| TASK DIRECTIONS |
Check every line of the entries for "Icons", and copy the lines that hold it.
─── MATERIAL FOR THIS EXERCISE ───
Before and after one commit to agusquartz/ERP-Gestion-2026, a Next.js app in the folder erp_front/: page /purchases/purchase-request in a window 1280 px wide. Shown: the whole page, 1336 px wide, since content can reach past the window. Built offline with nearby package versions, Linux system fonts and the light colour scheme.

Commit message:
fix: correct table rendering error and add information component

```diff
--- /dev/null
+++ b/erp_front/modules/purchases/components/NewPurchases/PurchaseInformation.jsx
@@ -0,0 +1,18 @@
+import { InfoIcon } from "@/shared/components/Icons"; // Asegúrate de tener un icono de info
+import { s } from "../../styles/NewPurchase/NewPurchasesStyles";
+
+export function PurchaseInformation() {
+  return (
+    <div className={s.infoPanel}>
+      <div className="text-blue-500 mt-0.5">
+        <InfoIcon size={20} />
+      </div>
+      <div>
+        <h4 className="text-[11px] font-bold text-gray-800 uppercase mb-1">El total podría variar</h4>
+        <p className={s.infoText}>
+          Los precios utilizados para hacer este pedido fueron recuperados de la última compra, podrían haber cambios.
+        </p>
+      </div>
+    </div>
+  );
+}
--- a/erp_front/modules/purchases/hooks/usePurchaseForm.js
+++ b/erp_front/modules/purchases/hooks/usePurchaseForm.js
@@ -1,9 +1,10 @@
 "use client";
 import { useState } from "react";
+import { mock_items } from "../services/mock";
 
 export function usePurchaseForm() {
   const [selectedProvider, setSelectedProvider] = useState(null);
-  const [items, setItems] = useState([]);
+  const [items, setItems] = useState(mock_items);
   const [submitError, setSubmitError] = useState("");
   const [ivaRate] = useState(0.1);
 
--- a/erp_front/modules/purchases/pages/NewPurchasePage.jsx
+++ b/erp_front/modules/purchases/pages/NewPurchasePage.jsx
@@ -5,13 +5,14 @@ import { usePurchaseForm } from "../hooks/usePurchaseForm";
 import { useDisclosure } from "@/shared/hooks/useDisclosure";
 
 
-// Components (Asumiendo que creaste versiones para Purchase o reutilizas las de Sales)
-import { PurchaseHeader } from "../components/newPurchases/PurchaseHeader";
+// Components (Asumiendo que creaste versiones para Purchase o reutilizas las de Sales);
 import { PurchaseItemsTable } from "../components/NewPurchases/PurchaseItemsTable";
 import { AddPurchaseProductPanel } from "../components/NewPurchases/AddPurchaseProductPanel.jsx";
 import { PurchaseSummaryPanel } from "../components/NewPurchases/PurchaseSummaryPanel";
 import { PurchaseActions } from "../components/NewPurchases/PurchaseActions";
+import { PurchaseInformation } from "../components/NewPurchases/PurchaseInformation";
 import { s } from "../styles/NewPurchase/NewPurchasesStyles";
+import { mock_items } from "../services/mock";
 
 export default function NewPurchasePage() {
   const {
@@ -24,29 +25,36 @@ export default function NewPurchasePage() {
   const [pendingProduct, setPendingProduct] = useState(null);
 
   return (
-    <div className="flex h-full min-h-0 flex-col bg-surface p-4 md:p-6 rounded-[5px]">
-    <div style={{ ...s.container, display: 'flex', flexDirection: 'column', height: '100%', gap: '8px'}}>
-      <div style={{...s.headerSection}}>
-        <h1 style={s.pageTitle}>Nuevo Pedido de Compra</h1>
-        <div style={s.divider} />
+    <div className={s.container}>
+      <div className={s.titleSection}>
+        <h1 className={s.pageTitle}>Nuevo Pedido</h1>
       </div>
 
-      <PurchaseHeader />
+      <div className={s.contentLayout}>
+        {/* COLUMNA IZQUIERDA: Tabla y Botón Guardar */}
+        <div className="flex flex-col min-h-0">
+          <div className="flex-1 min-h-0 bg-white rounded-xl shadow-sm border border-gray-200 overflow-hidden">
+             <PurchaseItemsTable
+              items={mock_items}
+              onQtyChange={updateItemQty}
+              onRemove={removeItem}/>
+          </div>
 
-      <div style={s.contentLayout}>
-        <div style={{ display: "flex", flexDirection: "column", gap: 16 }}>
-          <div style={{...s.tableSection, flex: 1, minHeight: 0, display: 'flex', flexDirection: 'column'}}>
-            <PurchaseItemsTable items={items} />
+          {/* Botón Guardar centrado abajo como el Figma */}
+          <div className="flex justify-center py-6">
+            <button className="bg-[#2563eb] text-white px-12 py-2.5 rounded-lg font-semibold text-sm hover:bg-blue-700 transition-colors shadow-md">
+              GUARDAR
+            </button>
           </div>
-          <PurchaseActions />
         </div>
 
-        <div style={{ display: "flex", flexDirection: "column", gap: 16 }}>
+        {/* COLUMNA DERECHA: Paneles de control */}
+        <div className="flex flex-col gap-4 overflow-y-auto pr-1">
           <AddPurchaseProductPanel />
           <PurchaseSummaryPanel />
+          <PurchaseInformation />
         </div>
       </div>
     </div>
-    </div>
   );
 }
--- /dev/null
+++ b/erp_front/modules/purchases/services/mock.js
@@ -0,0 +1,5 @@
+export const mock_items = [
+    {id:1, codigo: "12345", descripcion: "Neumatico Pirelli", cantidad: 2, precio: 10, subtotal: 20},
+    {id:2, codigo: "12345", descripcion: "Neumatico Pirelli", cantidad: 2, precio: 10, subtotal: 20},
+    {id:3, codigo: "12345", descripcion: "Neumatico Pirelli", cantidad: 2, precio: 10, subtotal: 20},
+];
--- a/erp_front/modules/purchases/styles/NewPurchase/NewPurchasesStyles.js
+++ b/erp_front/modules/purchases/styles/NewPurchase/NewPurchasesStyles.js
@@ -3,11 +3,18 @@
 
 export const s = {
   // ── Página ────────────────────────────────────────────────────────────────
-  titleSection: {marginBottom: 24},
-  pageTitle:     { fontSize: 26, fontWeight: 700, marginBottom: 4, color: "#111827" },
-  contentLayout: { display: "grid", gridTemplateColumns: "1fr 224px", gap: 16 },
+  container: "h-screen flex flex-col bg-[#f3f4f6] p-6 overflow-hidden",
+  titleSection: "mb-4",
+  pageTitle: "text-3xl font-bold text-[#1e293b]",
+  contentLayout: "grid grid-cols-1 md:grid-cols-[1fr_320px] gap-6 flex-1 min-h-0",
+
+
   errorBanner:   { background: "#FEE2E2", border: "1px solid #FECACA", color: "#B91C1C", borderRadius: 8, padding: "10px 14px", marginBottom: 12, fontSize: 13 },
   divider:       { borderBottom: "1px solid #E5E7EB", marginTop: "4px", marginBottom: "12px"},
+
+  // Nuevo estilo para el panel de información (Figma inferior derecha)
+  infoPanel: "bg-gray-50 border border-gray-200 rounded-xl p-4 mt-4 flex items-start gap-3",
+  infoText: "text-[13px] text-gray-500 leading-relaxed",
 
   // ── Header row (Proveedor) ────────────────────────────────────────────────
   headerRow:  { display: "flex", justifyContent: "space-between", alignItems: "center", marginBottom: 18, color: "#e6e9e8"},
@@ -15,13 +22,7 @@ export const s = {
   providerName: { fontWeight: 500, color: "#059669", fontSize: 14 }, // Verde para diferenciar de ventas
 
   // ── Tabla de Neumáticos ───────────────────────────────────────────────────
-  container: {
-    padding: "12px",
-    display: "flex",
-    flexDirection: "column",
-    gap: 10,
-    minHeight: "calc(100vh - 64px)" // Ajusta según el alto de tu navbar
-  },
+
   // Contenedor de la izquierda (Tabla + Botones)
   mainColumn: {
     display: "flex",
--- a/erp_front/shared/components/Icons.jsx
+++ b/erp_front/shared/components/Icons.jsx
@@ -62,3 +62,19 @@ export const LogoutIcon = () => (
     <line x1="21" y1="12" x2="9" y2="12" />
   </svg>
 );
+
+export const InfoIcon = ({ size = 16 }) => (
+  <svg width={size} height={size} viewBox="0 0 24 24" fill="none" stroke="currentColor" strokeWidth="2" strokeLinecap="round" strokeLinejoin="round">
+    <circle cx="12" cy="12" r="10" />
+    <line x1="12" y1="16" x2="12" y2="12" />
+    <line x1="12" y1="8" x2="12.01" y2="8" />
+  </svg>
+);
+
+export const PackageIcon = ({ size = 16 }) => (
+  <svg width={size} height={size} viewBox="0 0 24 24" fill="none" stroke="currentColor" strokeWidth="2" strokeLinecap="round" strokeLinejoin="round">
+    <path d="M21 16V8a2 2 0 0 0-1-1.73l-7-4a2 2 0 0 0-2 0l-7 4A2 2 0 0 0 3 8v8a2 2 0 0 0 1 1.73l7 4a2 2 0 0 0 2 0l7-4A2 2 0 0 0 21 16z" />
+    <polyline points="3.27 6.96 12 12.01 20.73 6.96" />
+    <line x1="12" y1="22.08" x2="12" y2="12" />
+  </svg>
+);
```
───
─── MATERIAL FOR THIS EXERCISE ───
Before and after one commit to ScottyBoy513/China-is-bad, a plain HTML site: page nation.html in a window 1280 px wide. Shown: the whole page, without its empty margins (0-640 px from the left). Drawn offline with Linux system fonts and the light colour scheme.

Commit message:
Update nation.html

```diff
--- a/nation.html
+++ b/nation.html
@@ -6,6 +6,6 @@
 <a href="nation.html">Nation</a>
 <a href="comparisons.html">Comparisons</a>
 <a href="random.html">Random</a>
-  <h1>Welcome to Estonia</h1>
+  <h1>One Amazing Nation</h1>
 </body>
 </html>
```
───
| EXPECTED OUTPUT |
+import { InfoIcon } from "@/shared/components/Icons"; // Asegúrate de tener un icono de info
--- a/erp_front/shared/components/Icons.jsx
+++ b/erp_front/shared/components/Icons.jsx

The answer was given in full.